:: SUPPLIED RECORDS ::
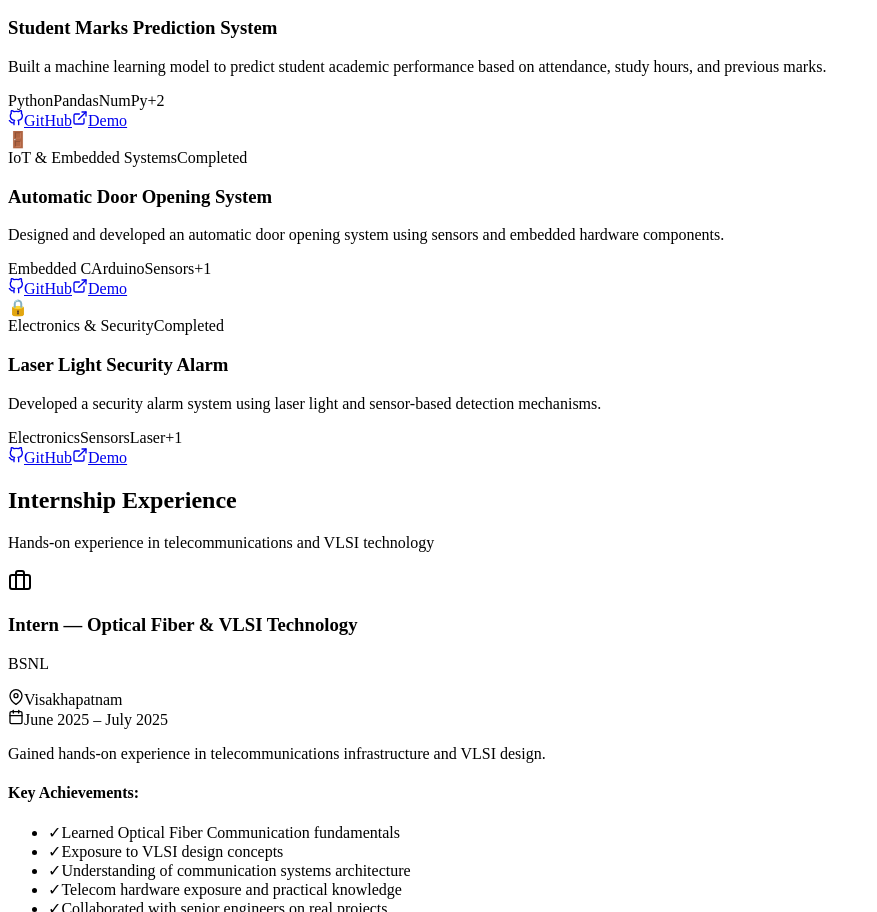
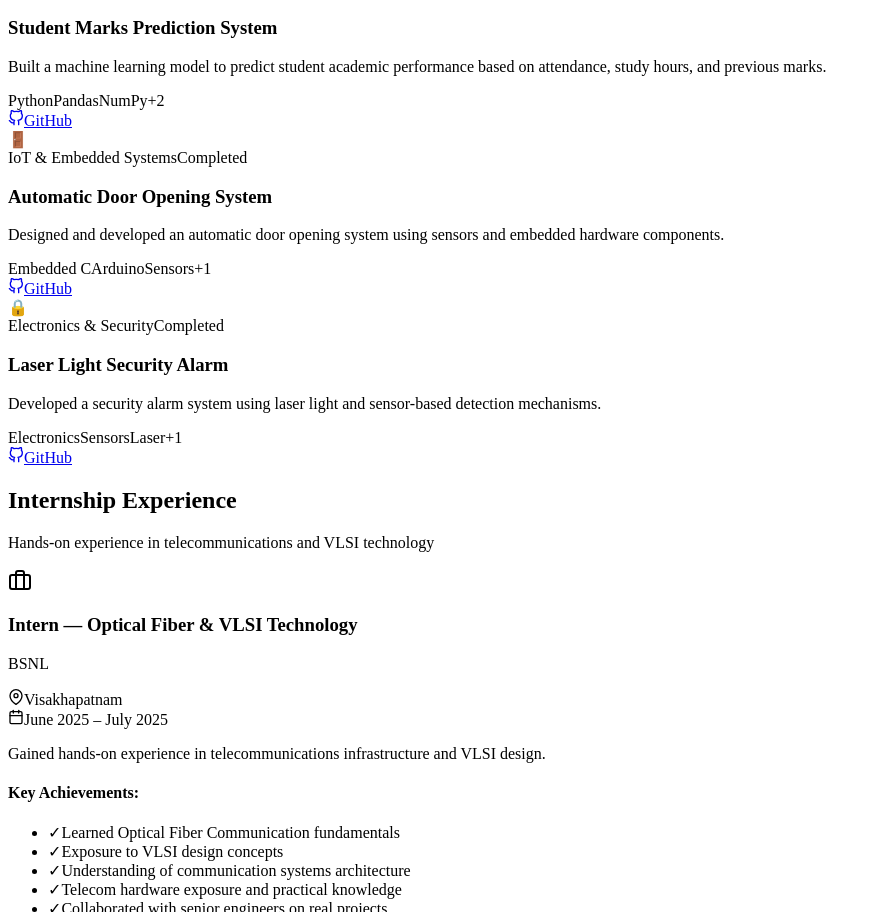
Before and after one commit to madhyanapuramalakshmi5/Ramalakshmi_portfolio, a React (Vite) app: page / in a window 1280 px wide. Shown: the part 4652-5564 px from the top of the page, without its empty margins (0-877 px from the left). Built offline with nearby package versions, Linux system fonts and the light colour scheme; the HTML template or start-up script is replaced by a standard one.

Commit message:
feat: remove Demo button from project cards and make GitHub button full width

```diff
--- a/src/components/Projects.jsx
+++ b/src/components/Projects.jsx
@@ -1,6 +1,6 @@
 import React, { useState, useMemo } from 'react'
 import { motion, AnimatePresence } from 'framer-motion'
-import { FiGithub, FiExternalLink } from 'react-icons/fi'
+import { FiGithub } from 'react-icons/fi'
 import { portfolioData, projectCategories } from '../utils/constants'
 import { staggerContainer, itemVariants, fadeInUp } from '../utils/animations'
 
@@ -55,22 +55,14 @@ const ProjectCard = ({ project }) => {
         </div>
 
         {/* Buttons */}
-        <div className="flex gap-3 pt-4 border-t border-slate-200 dark:border-slate-700">
+        <div className="pt-4 border-t border-slate-200 dark:border-slate-700">
           <motion.a
-            whileHover={{ scale: 1.1 }}
+            whileHover={{ scale: 1.05 }}
             href={project.githubLink}
-            className="flex-1 flex items-center justify-center gap-2 px-4 py-2 rounded-lg bg-primary-100 dark:bg-primary-900/20 text-primary-700 dark:text-primary-400 hover:bg-primary-200 dark:hover:bg-primary-900/40 transition-colors font-medium text-sm"
+            className="w-full flex items-center justify-center gap-2 px-4 py-2 rounded-lg bg-primary-100 dark:bg-primary-900/20 text-primary-700 dark:text-primary-400 hover:bg-primary-200 dark:hover:bg-primary-900/40 transition-colors font-medium text-sm"
           >
             <FiGithub size={16} />
             GitHub
-          </motion.a>
-          <motion.a
-            whileHover={{ scale: 1.1 }}
-            href={project.liveLink}
-            className="flex-1 flex items-center justify-center gap-2 px-4 py-2 rounded-lg bg-slate-200 dark:bg-slate-700 text-slate-700 dark:text-slate-300 hover:bg-slate-300 dark:hover:bg-slate-600 transition-colors font-medium text-sm"
-          >
-            <FiExternalLink size={16} />
-            Demo
           </motion.a>
         </div>
       </div>
```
:::
▶ WORK INSTRUCTION: Quote every line of the records above exactly; no picture is to be copied.

▶ RESULT BELOW:
Before and after one commit to madhyanapuramalakshmi5/Ramalakshmi_portfolio, a React (Vite) app: page / in a window 1280 px wide. Shown: the part 4652-5564 px from the top of the page, without its empty margins (0-877 px from the left). Built offline with nearby package versions, Linux system fonts and the light colour scheme; the HTML template or start-up script is replaced by a standard one.

Commit message:
feat: remove Demo button from project cards and make GitHub button full width

```diff
--- a/src/components/Projects.jsx
+++ b/src/components/Projects.jsx
@@ -1,6 +1,6 @@
 import React, { useState, useMemo } from 'react'
 import { motion, AnimatePresence } from 'framer-motion'
-import { FiGithub, FiExternalLink } from 'react-icons/fi'
+import { FiGithub } from 'react-icons/fi'
 import { portfolioData, projectCategories } from '../utils/constants'
 import { staggerContainer, itemVariants, fadeInUp } from '../utils/animations'
 
@@ -55,22 +55,14 @@ const ProjectCard = ({ project }) => {
         </div>
 
         {/* Buttons */}
-        <div className="flex gap-3 pt-4 border-t border-slate-200 dark:border-slate-700">
+        <div className="pt-4 border-t border-slate-200 dark:border-slate-700">
           <motion.a
-            whileHover={{ scale: 1.1 }}
+            whileHover={{ scale: 1.05 }}
             href={project.githubLink}
-            className="flex-1 flex items-center justify-center gap-2 px-4 py-2 rounded-lg bg-primary-100 dark:bg-primary-900/20 text-primary-700 dark:text-primary-400 hover:bg-primary-200 dark:hover:bg-primary-900/40 transition-colors font-medium text-sm"
+            className="w-full flex items-center justify-center gap-2 px-4 py-2 rounded-lg bg-primary-100 dark:bg-primary-900/20 text-primary-700 dark:text-primary-400 hover:bg-primary-200 dark:hover:bg-primary-900/40 transition-colors font-medium text-sm"
           >
             <FiGithub size={16} />
             GitHub
-          </motion.a>
-          <motion.a
-            whileHover={{ scale: 1.1 }}
-            href={project.liveLink}
-            className="flex-1 flex items-center justify-center gap-2 px-4 py-2 rounded-lg bg-slate-200 dark:bg-slate-700 text-slate-700 dark:text-slate-300 hover:bg-slate-300 dark:hover:bg-slate-600 transition-colors font-medium text-sm"
-          >
-            <FiExternalLink size={16} />
-            Demo
           </motion.a>
         </div>
       </div>
```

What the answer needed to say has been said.